The third edition of the UK Wills & Probate Market 2020: Consumer Research Report has just been published and provides some fascinating insights into the public’s reluctance to write a will, writes Shelina Vaiya, a Solicitor in our Private Client team.
The report is based on responses from 2,093 adults (755 who had a will, and 568 who had been through probate) and compares responses received between 2020, 2019 and 2018.
The characteristics change very little from year to year but the pandemic has resulted in changes in Wills and Probate law led by a clear interest in online consultations, online probate applications, and online court hearings.
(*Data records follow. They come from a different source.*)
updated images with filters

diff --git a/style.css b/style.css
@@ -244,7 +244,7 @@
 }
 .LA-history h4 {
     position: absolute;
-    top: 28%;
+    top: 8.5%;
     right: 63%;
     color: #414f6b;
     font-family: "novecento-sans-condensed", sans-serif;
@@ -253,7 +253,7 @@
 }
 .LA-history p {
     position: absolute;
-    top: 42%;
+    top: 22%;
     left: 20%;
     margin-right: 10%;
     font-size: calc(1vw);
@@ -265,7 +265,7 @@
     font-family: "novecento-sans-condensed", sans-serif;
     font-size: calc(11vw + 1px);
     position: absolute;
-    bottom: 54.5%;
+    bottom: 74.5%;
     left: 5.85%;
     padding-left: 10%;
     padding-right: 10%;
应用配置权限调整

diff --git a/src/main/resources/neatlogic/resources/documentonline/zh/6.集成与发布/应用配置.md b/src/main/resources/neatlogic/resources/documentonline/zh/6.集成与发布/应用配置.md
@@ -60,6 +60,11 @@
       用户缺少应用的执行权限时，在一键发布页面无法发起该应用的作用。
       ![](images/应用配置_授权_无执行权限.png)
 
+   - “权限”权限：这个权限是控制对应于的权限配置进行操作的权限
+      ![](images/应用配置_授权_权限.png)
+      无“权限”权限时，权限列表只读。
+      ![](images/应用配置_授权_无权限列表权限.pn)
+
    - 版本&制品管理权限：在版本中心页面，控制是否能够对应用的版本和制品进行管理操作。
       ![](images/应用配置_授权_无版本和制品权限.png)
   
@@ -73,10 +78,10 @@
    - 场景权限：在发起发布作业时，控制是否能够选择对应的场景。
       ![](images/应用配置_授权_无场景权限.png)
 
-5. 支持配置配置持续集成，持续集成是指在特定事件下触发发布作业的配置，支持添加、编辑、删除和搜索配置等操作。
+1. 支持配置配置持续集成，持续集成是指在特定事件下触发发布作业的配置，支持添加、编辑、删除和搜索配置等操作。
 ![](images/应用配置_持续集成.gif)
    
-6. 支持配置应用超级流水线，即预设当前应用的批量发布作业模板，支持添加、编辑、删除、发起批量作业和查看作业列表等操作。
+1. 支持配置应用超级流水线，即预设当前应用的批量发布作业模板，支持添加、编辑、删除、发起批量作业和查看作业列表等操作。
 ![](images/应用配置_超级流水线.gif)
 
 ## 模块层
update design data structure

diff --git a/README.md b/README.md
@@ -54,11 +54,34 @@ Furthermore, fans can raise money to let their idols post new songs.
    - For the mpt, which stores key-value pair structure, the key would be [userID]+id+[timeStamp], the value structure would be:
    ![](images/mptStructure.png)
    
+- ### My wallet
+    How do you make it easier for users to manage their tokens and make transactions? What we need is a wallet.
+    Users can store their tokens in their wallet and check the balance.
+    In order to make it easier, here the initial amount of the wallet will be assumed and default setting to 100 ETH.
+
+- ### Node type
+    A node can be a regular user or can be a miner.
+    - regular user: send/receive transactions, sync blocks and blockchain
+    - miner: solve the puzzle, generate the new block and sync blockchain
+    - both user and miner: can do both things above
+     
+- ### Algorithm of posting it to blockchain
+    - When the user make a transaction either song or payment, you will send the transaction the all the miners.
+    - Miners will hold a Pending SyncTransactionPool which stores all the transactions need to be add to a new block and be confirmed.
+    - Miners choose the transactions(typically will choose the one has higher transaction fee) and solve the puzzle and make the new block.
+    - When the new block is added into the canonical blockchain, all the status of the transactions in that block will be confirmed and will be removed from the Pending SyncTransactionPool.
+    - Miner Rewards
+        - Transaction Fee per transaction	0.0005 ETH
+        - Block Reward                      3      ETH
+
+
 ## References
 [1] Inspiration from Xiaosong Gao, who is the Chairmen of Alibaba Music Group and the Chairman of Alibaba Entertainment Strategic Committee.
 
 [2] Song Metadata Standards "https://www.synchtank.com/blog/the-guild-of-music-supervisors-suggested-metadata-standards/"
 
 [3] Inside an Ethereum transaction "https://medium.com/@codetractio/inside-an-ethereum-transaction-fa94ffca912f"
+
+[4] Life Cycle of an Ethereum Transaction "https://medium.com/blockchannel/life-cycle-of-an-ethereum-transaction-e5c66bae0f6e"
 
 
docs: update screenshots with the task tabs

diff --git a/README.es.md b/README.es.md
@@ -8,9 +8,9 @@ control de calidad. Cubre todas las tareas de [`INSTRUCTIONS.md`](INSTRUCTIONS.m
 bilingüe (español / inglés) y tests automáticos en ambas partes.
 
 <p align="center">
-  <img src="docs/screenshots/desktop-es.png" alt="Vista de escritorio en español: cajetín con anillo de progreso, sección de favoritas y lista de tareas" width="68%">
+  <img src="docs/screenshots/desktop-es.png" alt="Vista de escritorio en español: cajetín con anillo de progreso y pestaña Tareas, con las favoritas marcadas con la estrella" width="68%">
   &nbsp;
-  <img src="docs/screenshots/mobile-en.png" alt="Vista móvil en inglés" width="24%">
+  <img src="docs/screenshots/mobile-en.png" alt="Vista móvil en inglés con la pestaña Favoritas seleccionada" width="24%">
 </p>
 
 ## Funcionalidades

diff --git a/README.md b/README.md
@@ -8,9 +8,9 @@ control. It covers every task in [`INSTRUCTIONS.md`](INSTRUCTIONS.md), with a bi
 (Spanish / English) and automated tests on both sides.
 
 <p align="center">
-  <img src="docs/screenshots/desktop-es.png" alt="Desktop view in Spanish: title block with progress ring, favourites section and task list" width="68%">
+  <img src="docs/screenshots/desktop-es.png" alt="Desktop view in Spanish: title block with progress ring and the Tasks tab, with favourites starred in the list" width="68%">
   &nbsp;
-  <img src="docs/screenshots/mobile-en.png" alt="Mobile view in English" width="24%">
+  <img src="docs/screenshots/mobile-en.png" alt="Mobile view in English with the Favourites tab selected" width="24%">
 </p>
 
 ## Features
Will writing is still an activity which most individuals fail to prioritize. It becomes of greater importance as clients get older, who have possible built up sizeable assets and this is reflected in the latest survey. As in previous years it is the older age groups – 55 and over – where will ownership is very high and will ownership in all age groups below 55 is much lower. Dealing with probate is also an activity that is largely the preserve of older adults. Law firms and solicitors are still used by a majority for both wills and probate advice, despite increased competition from others.
COVID-19 has had a short-term impact but there are also longer-term effects that seem to have been accelerated by the pandemic. First, 4% of those making a will say that they were persuaded to do this as a response to the virus. Virtual consultations and online court hearings have become part of the legal process during the pandemic and feedback suggests that they are here to stay: over half of all consumers say that they would be happy to have a virtual consultation, and 40% would be willing to take part in online court proceedings, twice as many that would still prefer a physical court appearance.
Video witnessing of wills would be acceptable to over a third while over half would be willing to use the Ministry of Justice’s online probate portal in the future if they had to deal with straightforward probate. Already, almost a third of those involved in probate have used it.
Fixed fees now account for the overwhelming majority of fees paid in the wills market and almost half of probate fees as competition increases in both sectors.
This year there has also been some modest increase in the use of related services, for example advice on powers of attorney (POAs), living wills, and retirement planning. Plus, more consumers than in previous years across the overall sample express an interest in using these other services.
Consumer confusion over regulation in the sector is still a major concern and the lack of understanding about the difference between regulated and unregulated providers has worsened in 2020: over six out of 10 consumers assume that the sector is regulated and the percentage confused about regulation has increased again in 2020 after increasing in 2019. This confusion is likely to be compromising consumer choice.
Summary of the Key Findings
- No change in the ownership of wills across the age groups;
- Law firms and solicitors are the main go-to source for wills advice;
- Almost half go back to a law firm/solicitor used before;
- Over 80% have appointed an executor turning mainly to private individuals;
- Client satisfaction is relatively high for most service features;
- Fixed fees continue to increase their share of the market;
- Five factors would be important to over 90% when choosing a will writer;
- Consumers remain unclear about regulation in the wills market;
- Solicitors are the best source for most but more interest in DIY wills;
- Fewer than 4 out of 10 have made a will;
- Making a will provides peace of mind;
- DIY wills still only used by a small percentage – fewer than 10% in 2020;
- Those not making a will – is consumer apathy the problem?
- Probate is remain relatively simple for a large majority of executors;
- Probate advisors are mainly law firms/solicitors, but a third used the MoJ portal;
- Just like the wills market, probate advice is mainly delivered by law firms and solicitors;
- Fixed fees have become the main pricing option for probate services;
- Virtual consultations are fine for most, and over a third happy with video witnessing.
We know that dying and post-death matters are topics most people would prefer not to have to think about, but it is so important to face the practicalities around them. At Bishop & Sewell we always strive to make the process as straightforward as possible. Making a Will is now just a normal part of preparing for the future – one that brings peace of mind that your assets and wishes will be taken care of in the way you would like them to be.
Our Private Client lawyers have the knowledge and experience to guide you through these challenging times and have been ranked in the Legal 500 for their expertise.
If you are in need of advice or assistance on any of the issues mentioned in this article please contact Shelina Vaya or another member of our expert Private Client Team on 020 7631 4141 or email email@example.com.
The above is correct as at 24 December 2020. The information above may be subject to change as this is a constantly evolving situation.